(What to produce) Find the string "Colors" in the records. Copy each line that has it.

(Materials provided)
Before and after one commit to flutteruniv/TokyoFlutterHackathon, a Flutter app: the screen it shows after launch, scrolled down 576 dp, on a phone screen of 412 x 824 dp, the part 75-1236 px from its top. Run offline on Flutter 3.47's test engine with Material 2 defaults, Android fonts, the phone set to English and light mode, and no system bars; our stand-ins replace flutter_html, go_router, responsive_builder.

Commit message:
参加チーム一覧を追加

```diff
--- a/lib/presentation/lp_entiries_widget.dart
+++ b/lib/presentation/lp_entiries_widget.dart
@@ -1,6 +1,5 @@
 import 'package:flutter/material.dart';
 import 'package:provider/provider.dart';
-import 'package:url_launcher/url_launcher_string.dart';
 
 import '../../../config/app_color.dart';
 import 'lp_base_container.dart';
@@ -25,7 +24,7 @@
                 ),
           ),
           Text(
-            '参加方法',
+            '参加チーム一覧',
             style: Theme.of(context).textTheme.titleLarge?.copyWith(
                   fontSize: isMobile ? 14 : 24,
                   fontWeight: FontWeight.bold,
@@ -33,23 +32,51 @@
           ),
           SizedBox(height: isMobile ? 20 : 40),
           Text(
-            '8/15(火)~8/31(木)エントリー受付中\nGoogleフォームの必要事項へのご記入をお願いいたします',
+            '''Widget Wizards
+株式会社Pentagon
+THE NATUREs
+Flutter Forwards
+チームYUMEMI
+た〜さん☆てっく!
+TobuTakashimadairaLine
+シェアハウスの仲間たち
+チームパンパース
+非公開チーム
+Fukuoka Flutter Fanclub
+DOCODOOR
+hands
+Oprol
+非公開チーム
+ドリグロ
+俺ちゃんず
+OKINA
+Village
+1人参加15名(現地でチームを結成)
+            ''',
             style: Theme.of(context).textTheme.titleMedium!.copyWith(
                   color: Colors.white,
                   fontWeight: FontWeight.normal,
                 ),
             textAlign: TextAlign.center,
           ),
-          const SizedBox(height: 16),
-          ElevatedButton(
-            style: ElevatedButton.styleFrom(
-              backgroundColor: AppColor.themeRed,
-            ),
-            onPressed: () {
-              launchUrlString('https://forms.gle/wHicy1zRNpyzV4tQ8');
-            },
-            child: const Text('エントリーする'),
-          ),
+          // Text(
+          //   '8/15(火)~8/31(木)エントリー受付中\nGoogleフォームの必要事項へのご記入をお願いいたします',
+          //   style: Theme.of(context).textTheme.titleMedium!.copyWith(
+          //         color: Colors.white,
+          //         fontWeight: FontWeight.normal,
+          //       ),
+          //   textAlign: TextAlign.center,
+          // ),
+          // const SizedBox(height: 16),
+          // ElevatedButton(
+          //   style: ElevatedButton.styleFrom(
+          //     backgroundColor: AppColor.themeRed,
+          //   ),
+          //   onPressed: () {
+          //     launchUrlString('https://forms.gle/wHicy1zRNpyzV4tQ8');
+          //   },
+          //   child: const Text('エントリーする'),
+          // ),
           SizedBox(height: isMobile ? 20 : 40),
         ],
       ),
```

(Answer box)
                   color: Colors.white,
+          //         color: Colors.white,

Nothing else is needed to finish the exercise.